Each week, we'll ask questions about the Sixers to our resident basketball analysts and see what they have to say.
Running the Give and Go this week are CSNPhilly.com columnist John Gonzalez, CSNPhilly.com producer/reporter Matt Haughton and CSN anchor Amy Fadool.
Will the Sixers fix their turnover problems?
Part of their turnover problems -- they average 17.9 per game, most in the NBA -- is owed to the personnel, and part of it is because of the style of play. If you play fast, you have more possessions, which increases the chances of turnovers. The players could take better care of the ball and reduce some of the nightly turnovers, but unless they get better players and adopt a different (slower) style, it's unlikely that the per game number will drop significantly.
It’s not likely based on their style of play. Brown’s high-octane scheme lends itself to plenty of mistakes. With the Sixers leading the NBA in possessions per 48 minutes, there simply isn’t the type of typical emphasis placed on ball security. Add in the fact that the Sixers’ primary ball-handler is still sidelined because of injury (see story), and it doesn’t appear the team’s problem with giveaways will be corrected anytime soon.

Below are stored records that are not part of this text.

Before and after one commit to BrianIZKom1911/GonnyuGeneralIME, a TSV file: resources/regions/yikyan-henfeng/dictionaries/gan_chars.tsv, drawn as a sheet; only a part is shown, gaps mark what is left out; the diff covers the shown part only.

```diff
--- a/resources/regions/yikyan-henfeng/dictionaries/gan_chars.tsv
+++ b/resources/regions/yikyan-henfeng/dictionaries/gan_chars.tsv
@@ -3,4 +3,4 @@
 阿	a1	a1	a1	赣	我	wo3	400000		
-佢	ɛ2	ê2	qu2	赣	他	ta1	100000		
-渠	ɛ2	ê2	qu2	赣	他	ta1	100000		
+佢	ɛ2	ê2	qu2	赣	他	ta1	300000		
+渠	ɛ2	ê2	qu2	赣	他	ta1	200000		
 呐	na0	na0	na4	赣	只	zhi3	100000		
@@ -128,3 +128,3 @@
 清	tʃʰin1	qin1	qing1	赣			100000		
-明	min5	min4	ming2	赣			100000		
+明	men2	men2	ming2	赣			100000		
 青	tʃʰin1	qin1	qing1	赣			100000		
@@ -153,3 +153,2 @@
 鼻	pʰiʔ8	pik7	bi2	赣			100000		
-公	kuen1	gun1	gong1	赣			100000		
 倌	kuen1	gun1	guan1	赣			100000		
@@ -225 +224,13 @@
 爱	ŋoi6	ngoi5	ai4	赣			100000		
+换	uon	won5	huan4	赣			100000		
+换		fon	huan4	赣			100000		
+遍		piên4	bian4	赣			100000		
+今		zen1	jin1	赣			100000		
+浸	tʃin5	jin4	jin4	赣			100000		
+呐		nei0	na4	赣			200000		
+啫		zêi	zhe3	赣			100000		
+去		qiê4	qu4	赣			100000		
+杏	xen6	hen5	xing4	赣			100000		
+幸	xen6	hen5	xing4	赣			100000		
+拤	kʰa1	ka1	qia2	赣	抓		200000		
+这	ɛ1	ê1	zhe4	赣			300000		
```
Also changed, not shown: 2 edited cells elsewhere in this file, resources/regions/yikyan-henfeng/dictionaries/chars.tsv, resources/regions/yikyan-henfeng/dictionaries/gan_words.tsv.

The simple reason the Sixers lost to the Timberwolves last week after having a 19-point lead? Turnovers. There were 26 turnovers for the Sixers that night, which led to 27 points for the T-wolves. That game was just a bigger example of the problem the Sixers have had with giveaways this season. You can’t really blame youth on the turnovers, which is the natural inclination. Michael Carter-Williams has missed seven straight games, so it’s not like he’s in the game making the mistakes. I think it probably points to the Sixers' pace of play. Brown likes for his team to get up and down the court, and when you are trying to push the tempo, carelessness is going to happen. With that being said, I feel like they can correct the turnovers just by getting more comfortable with Brown's required style of play.